Instructions to follow: Pick out the lines below with "file" and list them.

· · ·

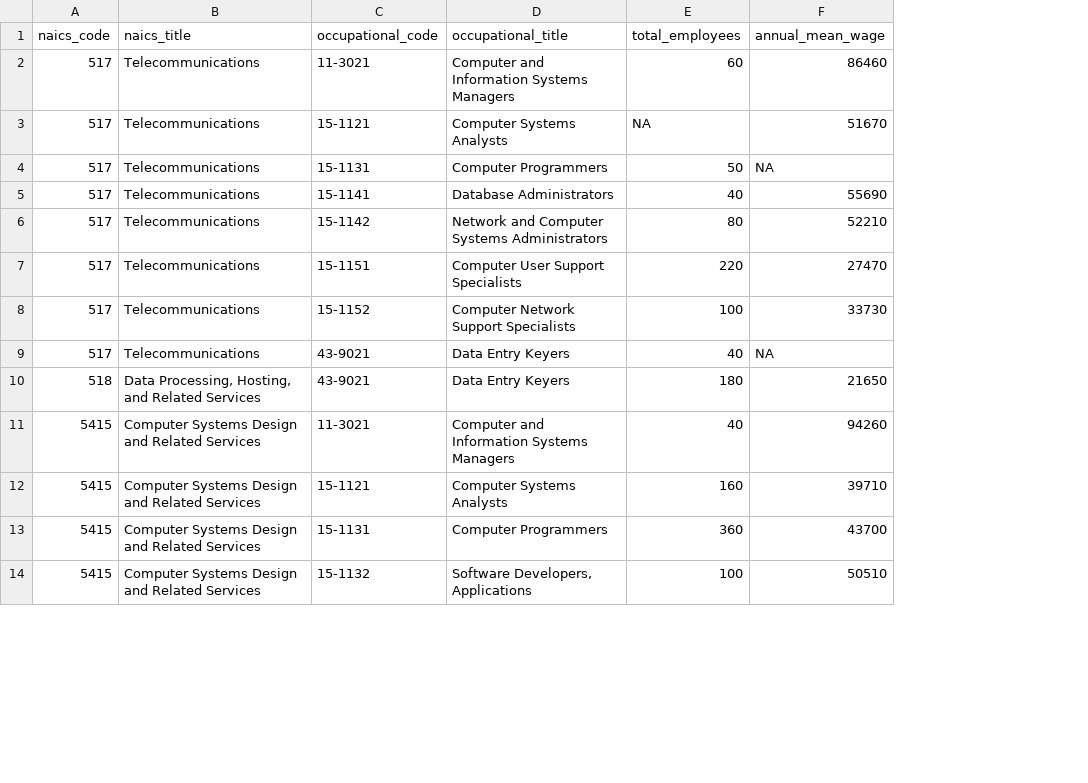
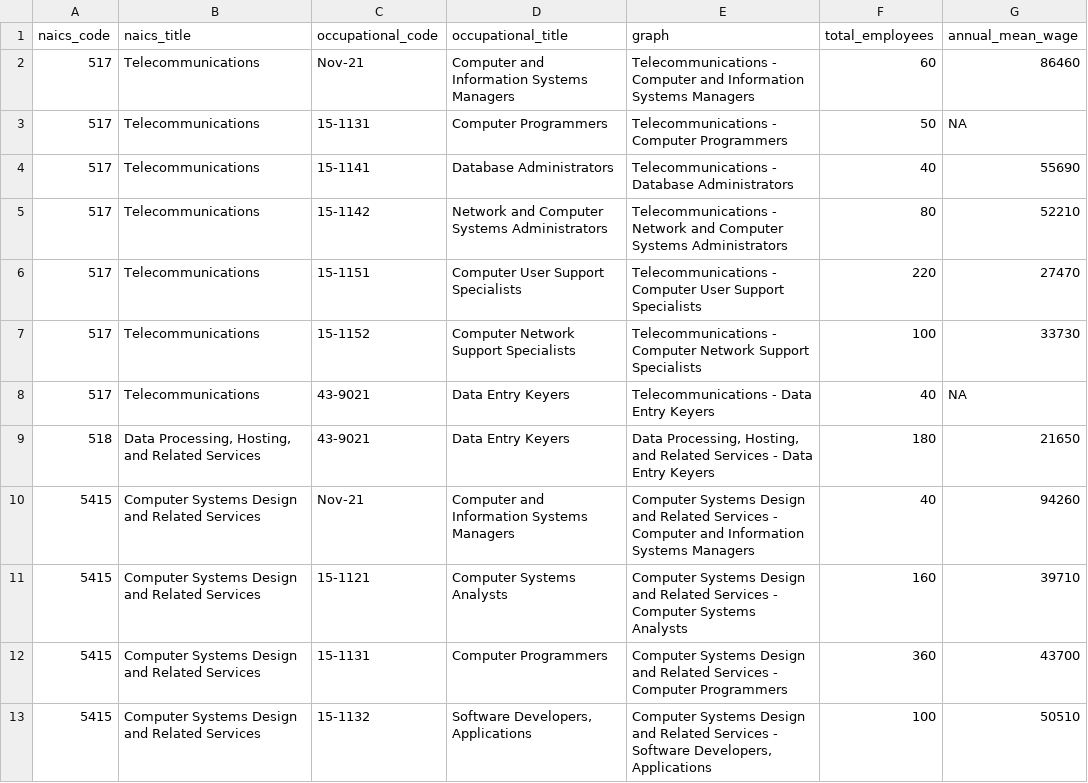
Before and after one commit to ProjectColumbus/columbus-data, a CSV file: results_indicator009_stage3.csv, drawn as a sheet; only a part is shown; removed rows and columns are numbered as before the commit, all else as after; the diff covers the shown part only; the diff names each change by its address in the sheet, - before the commit and + after, or states it on an @@ line.

Commit message:
significant changes
removed "na"
concatenated naics_title and occupational_title
removed quotes around values

```diff
--- a/results_indicator009_stage3.csv
+++ b/results_indicator009_stage3.csv
+column E (graph), rows 2-13: Telecommunications - Computer and Information Systems Managers | Telecommunications - Computer Programmers | Telecommunications - Database Administrators | Telecommunications - Network and Computer Systems Administrators | Telecommunications - Computer User Support Specialists | Telecommunications - Computer Network Support Specialists | Telecommunications - Data Entry Keyers | Data Processing, Hosting, and Related Services - Data Entry Keyers | Computer Systems Design and Related Services - Computer and Information Systems Managers | Computer Systems Design and Related Services - Computer Systems Analysts | Computer Systems Design and Related Services - Computer Programmers | Computer Systems Design and Related Services - Software Developers, Applications
-C2 (occupational_code): 11-3021
+C2 (occupational_code): Nov-21
-row 3: 517 | Telecommunications | 15-1121 | Computer Systems Analysts | NA | 51670
-C10 (occupational_code): 11-3021
+C10 (occupational_code): Nov-21
```
Also changed, not shown: 3 removed rows elsewhere in this file.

· · ·

Solution for this problem:
Before and after one commit to ProjectColumbus/columbus-data, a CSV file: results_indicator009_stage3.csv, drawn as a sheet; only a part is shown; removed rows and columns are numbered as before the commit, all else as after; the diff covers the shown part only; the diff names each change by its address in the sheet, - before the commit and + after, or states it on an @@ line.
Also changed, not shown: 3 removed rows elsewhere in this file.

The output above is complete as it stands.